━━━━━ Given records

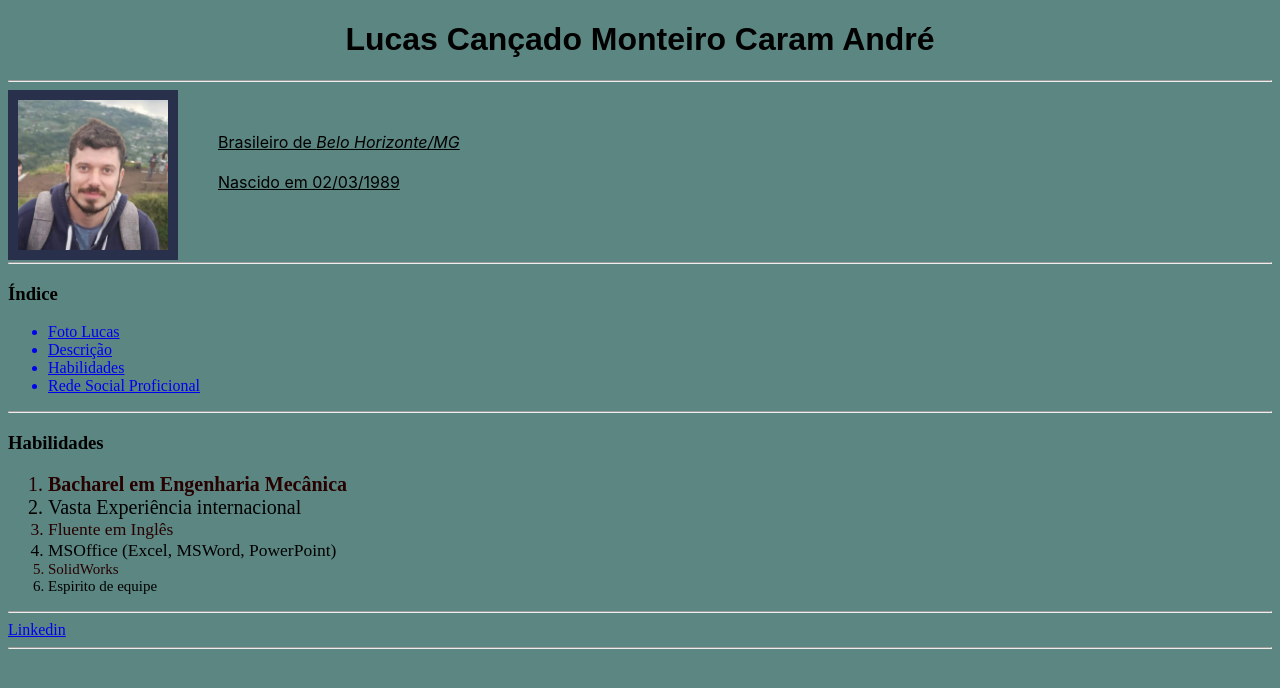
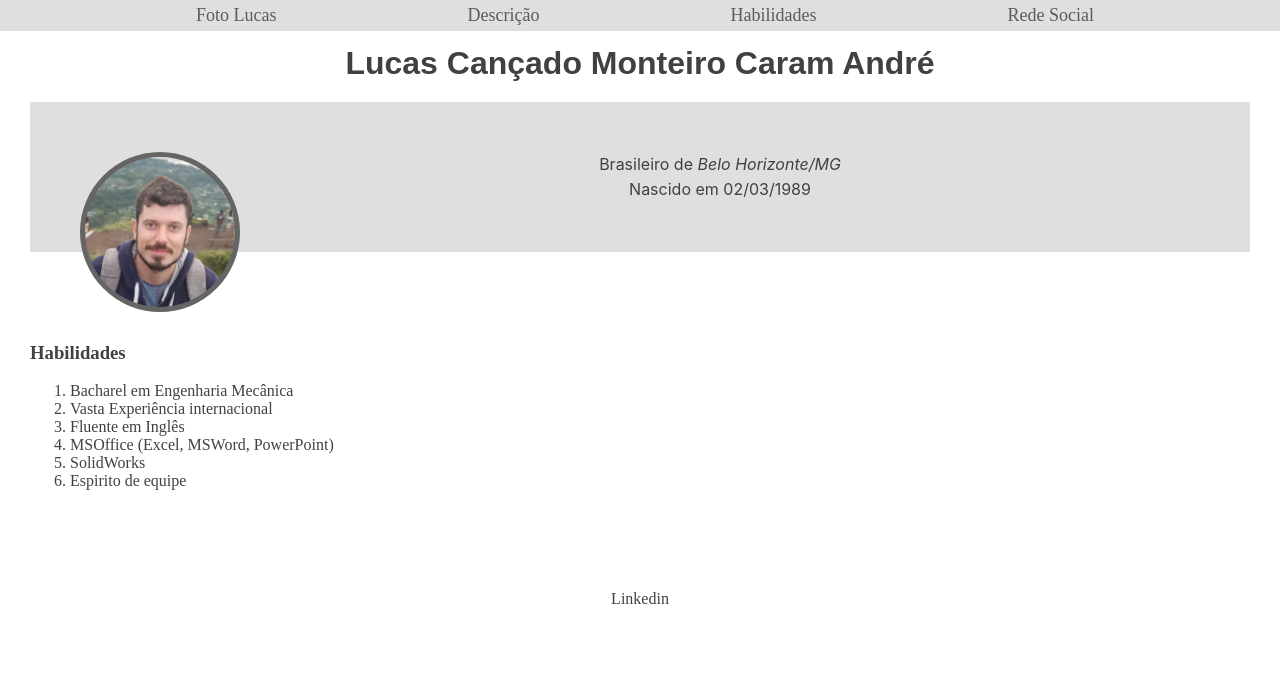
Before and after one commit to LucasCAndre/Portfolio, a plain HTML site: page index.html in a window 1280 px wide. Drawn offline with Linux system fonts and the light colour scheme.

Commit message:
Melhorias layout

```diff
--- a/index.html
+++ b/index.html
@@ -11,33 +11,38 @@
 <body>
     <div>
             <h1>Lucas Cançado Monteiro Caram André</h1>
-            <hr>
-            <img id=fotoLucas src="me.jpg" alt="Foto do Lucas André" width="150px">
-        <p id=descricao style="line-height: 40px;">Brasileiro de <em>Belo Horizonte/MG</em><br>
+        <div id="descricaofoto">
+            <img id=fotoLucas src="me.jpg" alt="Foto do Lucas André">
+        <div id=descricao>
+            <p style="line-height: 25px;">Brasileiro de <em>Belo Horizonte/MG</em><br>
                 Nascido em 02/03/1989
             </p>
         </div>
-    <br><br>
-<hr>
-<h3>Índice</h3>
-    <ul>
+        </div>
+    </div>
+
+<div>
+    <ul id="indice">
         <a href="#fotoLucas"><li>Foto Lucas</li></a>
         <a href="#descricao"><li>Descrição</li></a>
         <a href="#hab"><li>Habilidades</li></a>
-        <a href="#ld"><li>Rede Social Proficional</li></a>
+        <a href="#ld"><li>Rede Social</li></a>
     </ul>
-<hr>
-<h3 id=hab>Habilidades</h3>
+</div>
+    <div class="habilidades">
+        <h3 id=hab>Habilidades</h3><br>
         <ol>
-    <li class="li1"> <strong>Bacharel em Engenharia Mecânica</strong></li>
+            <li class="li1">Bacharel em Engenharia Mecânica</li>
             <li class="li1">Vasta Experiência internacional</li>
             <li class="li2">Fluente em Inglês</li>
             <li class="li2">MSOffice (Excel, MSWord, PowerPoint)</li>
             <li class="li3">SolidWorks</li>
             <li class="li3">Espirito de equipe</li>
         </ol>
-<hr>
+    </div>
+<div class="ldn">
     <a id=ld href="https://www.linkedin.com/in/lucascandre/" target="_blank">Linkedin</a>
-<hr>
+</div>
+
 </body>
 </html>
--- a/style.css
+++ b/style.css
@@ -1,41 +1,86 @@
+* {
+    margin: 0;
+    }
+
+body {
+    margin: 25px 0px 0px 0px;
+    color: #414141;
+}
+
 h1 {
     font-family: fantasy;
     text-align: center;
-}
+    background-color: rgb(255, 255, 255);
+    padding: 20px
+    }
 
 #descricao {
     font-family: -apple-system, BlinkMacSystemFont, 'Segoe UI', Roboto, Oxygen, Ubuntu, Cantarell, 'Open Sans', 'Helvetica Neue', sans-serif;
-    text-decoration: underline;
-    margin-top: 40px;
+    text-align: center;
 }
 
-body {
-    background-color: rgba(0, 68, 62, 0.644);
-}
-
-.li1 {
-    font-size: 20px;
-}
-
-.li2 {
-    font-size: 17.5px;
-}
-
-.li3 {
-    font-size: 15px;
-}
 
 #fotoLucas {
+    width: 150px;
     float: left;
-    margin-right: 40px;
-    padding: 10px;
-    background-color:rgba(14, 0, 48, 0.644);
-}
-
-ol li:nth-child(2n+1){
-    color: rgb(39, 0, 0);
+    padding: 5px;
+    background-color:#656566;
+    border-radius: 90px;
 }
 
 ol li:nth-child(2n+1):hover {
     color: rgb(0, 39, 10);
 }
+
+#descricaofoto {
+    background-color: rgb(223, 223, 223);
+    padding: 50px;
+    margin: 0px 30px 0px 30px;
+    height: fit-content;
+}
+
+#indice {
+    background-color: rgb(223, 223, 223);
+    position: fixed;
+    top: 0px;
+    width: 100%;
+    display: flex;
+    justify-content: space-evenly;
+    padding: 5px;
+    list-style: none;
+}
+
+#indice li:hover {
+    color: rgb(36, 36, 36);
+}
+
+#indice li {
+    color: rgb(92, 92, 92);
+    font-size: 18px;
+}
+
+#hab {
+    margin-top: 40px;
+}
+
+a {
+    text-decoration: none;
+}
+
+#ld {
+    color: #414141;
+}
+
+.ldn {
+    margin-top: 100px;
+    width: 100%;
+    text-align: center;
+}
+
+#ld:hover {
+    color: rgb(0, 0, 0);
+}
+
+.habilidades {
+    margin: 90px 0 0 30px;
+}
```
Lines whose indentation alone changed are shown as unchanged.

━━━━━━━━━━

**Task:** Excluding the pictures, reproduce every entry exactly as given.

**Answer area:**
Before and after one commit to LucasCAndre/Portfolio, a plain HTML site: page index.html in a window 1280 px wide. Drawn offline with Linux system fonts and the light colour scheme.

Commit message:
Melhorias layout

```diff
--- a/index.html
+++ b/index.html
@@ -11,33 +11,38 @@
 <body>
     <div>
             <h1>Lucas Cançado Monteiro Caram André</h1>
-            <hr>
-            <img id=fotoLucas src="me.jpg" alt="Foto do Lucas André" width="150px">
-        <p id=descricao style="line-height: 40px;">Brasileiro de <em>Belo Horizonte/MG</em><br>
+        <div id="descricaofoto">
+            <img id=fotoLucas src="me.jpg" alt="Foto do Lucas André">
+        <div id=descricao>
+            <p style="line-height: 25px;">Brasileiro de <em>Belo Horizonte/MG</em><br>
                 Nascido em 02/03/1989
             </p>
         </div>
-    <br><br>
-<hr>
-<h3>Índice</h3>
-    <ul>
+        </div>
+    </div>
+
+<div>
+    <ul id="indice">
         <a href="#fotoLucas"><li>Foto Lucas</li></a>
         <a href="#descricao"><li>Descrição</li></a>
         <a href="#hab"><li>Habilidades</li></a>
-        <a href="#ld"><li>Rede Social Proficional</li></a>
+        <a href="#ld"><li>Rede Social</li></a>
     </ul>
-<hr>
-<h3 id=hab>Habilidades</h3>
+</div>
+    <div class="habilidades">
+        <h3 id=hab>Habilidades</h3><br>
         <ol>
-    <li class="li1"> <strong>Bacharel em Engenharia Mecânica</strong></li>
+            <li class="li1">Bacharel em Engenharia Mecânica</li>
             <li class="li1">Vasta Experiência internacional</li>
             <li class="li2">Fluente em Inglês</li>
             <li class="li2">MSOffice (Excel, MSWord, PowerPoint)</li>
             <li class="li3">SolidWorks</li>
             <li class="li3">Espirito de equipe</li>
         </ol>
-<hr>
+    </div>
+<div class="ldn">
     <a id=ld href="https://www.linkedin.com/in/lucascandre/" target="_blank">Linkedin</a>
-<hr>
+</div>
+
 </body>
 </html>
--- a/style.css
+++ b/style.css
@@ -1,41 +1,86 @@
+* {
+    margin: 0;
+    }
+
+body {
+    margin: 25px 0px 0px 0px;
+    color: #414141;
+}
+
 h1 {
     font-family: fantasy;
     text-align: center;
-}
+    background-color: rgb(255, 255, 255);
+    padding: 20px
+    }
 
 #descricao {
     font-family: -apple-system, BlinkMacSystemFont, 'Segoe UI', Roboto, Oxygen, Ubuntu, Cantarell, 'Open Sans', 'Helvetica Neue', sans-serif;
-    text-decoration: underline;
-    margin-top: 40px;
+    text-align: center;
 }
 
-body {
-    background-color: rgba(0, 68, 62, 0.644);
-}
-
-.li1 {
-    font-size: 20px;
-}
-
-.li2 {
-    font-size: 17.5px;
-}
-
-.li3 {
-    font-size: 15px;
-}
 
 #fotoLucas {
+    width: 150px;
     float: left;
-    margin-right: 40px;
-    padding: 10px;
-    background-color:rgba(14, 0, 48, 0.644);
-}
-
-ol li:nth-child(2n+1){
-    color: rgb(39, 0, 0);
+    padding: 5px;
+    background-color:#656566;
+    border-radius: 90px;
 }
 
 ol li:nth-child(2n+1):hover {
     color: rgb(0, 39, 10);
 }
+
+#descricaofoto {
+    background-color: rgb(223, 223, 223);
+    padding: 50px;
+    margin: 0px 30px 0px 30px;
+    height: fit-content;
+}
+
+#indice {
+    background-color: rgb(223, 223, 223);
+    position: fixed;
+    top: 0px;
+    width: 100%;
+    display: flex;
+    justify-content: space-evenly;
+    padding: 5px;
+    list-style: none;
+}
+
+#indice li:hover {
+    color: rgb(36, 36, 36);
+}
+
+#indice li {
+    color: rgb(92, 92, 92);
+    font-size: 18px;
+}
+
+#hab {
+    margin-top: 40px;
+}
+
+a {
+    text-decoration: none;
+}
+
+#ld {
+    color: #414141;
+}
+
+.ldn {
+    margin-top: 100px;
+    width: 100%;
+    text-align: center;
+}
+
+#ld:hover {
+    color: rgb(0, 0, 0);
+}
+
+.habilidades {
+    margin: 90px 0 0 30px;
+}
```
Lines whose indentation alone changed are shown as unchanged.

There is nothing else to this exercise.